When you see his art, see if you can guess what icon of illustrated heroic fiction he used as inspiration for the Phantom Stranger’s face! (I’m not allowed to say, but if you figure it out he’ll let you know if it’s right.)
Other good panels so far:
1) The salute to Lou Schmier, one of the founders of Filmation (makers of such fondly-remembered Saturday-morning faire as He-Man, Isis, Shazam!, Ghostbusters, Jason of Star Command, Fat Albert and countless others). Filmation was the first US animation company to use black characters (male and female) and have a lead Native American character in any animated series. Lou won a well-deserved Inkpot award during the panel.
2) An informative tribute to Bill Finger, co-creator of Batman, by Marc Tyler Nobleman. Marc’s new biography, BILL THE BOY WONDER, five years in the making, just went on sale. (He even tracked down Bill’s unknown granddaughter and last remaining heir, and helped her get the royalties she deserved.) Full of never-before-seen photos, documents and anecdotes and information, it’s a must-have for any Batman fan or comics historian.
3) Another Bill, animator extraordinaire Bill Plympton, gave us an hour of his time devoted to “Making cartoons that sell without selling out”, which also coincides with the title of his recently-released book. In addition to promoting the positives of independent animation, he talked about his current projects: restoring a nearly-lost print of gorgeous Windsor McKay animation; a feature film; and a proposed TV series about a female whale that leaves the sea to pursue a modelling career! (He showed us an 8-minute episode, and it’s every bit as absurdly amusing as you’d expect.) He told an astonishing anecdote about Disney; remind me to tell you all what it was when I get back!

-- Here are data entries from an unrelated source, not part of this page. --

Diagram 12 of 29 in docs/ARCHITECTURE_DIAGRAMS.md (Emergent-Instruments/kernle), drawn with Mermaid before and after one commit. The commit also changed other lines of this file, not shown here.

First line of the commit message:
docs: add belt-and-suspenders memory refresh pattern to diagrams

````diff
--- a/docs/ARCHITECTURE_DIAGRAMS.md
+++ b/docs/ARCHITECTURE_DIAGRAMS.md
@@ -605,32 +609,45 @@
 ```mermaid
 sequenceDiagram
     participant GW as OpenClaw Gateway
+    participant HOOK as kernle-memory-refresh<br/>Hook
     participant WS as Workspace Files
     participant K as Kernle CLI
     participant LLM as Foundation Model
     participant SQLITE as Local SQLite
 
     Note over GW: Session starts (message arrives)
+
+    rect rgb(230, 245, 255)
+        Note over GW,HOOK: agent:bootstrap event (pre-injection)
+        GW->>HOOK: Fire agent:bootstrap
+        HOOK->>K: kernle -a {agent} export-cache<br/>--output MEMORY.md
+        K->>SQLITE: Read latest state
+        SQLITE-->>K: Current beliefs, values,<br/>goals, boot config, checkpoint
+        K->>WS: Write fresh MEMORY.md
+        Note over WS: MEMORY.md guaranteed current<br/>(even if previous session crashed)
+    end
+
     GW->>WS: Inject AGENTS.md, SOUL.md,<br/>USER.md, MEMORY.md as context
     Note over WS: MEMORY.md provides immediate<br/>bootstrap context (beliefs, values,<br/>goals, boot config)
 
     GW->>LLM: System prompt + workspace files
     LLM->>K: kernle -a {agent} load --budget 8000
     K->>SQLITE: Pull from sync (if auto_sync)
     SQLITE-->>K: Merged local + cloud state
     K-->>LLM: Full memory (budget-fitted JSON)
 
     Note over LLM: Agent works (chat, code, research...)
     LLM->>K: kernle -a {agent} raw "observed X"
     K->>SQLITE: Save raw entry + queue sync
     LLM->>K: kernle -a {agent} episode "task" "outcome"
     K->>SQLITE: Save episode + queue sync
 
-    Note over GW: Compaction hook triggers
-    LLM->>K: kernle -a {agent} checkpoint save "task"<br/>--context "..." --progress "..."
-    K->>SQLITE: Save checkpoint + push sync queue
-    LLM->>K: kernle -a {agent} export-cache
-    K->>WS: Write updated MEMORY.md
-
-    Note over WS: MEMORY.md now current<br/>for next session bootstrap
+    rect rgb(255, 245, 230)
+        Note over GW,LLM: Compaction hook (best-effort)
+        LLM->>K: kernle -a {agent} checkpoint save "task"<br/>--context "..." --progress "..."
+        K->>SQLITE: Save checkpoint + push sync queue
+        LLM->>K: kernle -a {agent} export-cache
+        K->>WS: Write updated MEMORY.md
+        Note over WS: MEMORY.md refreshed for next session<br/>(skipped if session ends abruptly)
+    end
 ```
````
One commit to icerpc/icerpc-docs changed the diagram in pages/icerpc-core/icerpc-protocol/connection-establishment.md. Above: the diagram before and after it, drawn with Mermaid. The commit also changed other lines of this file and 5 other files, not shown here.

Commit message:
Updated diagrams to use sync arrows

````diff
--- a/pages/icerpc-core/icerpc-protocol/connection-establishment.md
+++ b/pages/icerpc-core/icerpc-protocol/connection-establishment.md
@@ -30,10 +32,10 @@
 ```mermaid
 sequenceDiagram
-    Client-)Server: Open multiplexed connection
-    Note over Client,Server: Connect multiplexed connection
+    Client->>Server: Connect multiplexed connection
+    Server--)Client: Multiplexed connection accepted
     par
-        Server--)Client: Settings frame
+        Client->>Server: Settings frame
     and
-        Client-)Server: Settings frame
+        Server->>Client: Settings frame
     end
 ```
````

4) My favorite of the day, an amazing instructional on character/creature design for film by the amazing Neville Page. Those not in the business (or who don’t stay for all the credits) may not know the name, but you know his characters from SUPER 8, CLOVERFIELD, GREEN LANTERN, TRON, PROMETHEUS and a tiny film called AVATAR. Neville offered a plethora of amazing slides showing his equally amazing creative process, and offered tips and techniques for effective character design that I can’t wait to try.
5) “The Artist’s Way”–a “shop talk” chat with five very special guest artists: Gary Gianni, Joe Jusko, Mark Schultz, Jim Silke and Tom Yeates. More details later (hey, I gotta save a few things to tease for upcoming blogs!), but the big news is that all of them were presented with Inkpot Awards during the panel (except for Schultz, who had won previously). The awards were presented and panel moderated by Gary Sassaman.
Topping off the evening was dinner with Sam “Stormcrow” Hayes, writer of Tokyopop’s AFTERWORLD graphic novel sensation, screenwriter and script doctor. Sam is pursuing publishers to present the next two chapters of the story, or better yet, one giant volume with all three parts.
There’s more of course, but it’s beyond late; since I nearly fell asleep in a few panels, I need to visit Sleepyland right now. Good night and I’ll try to have more this weekend!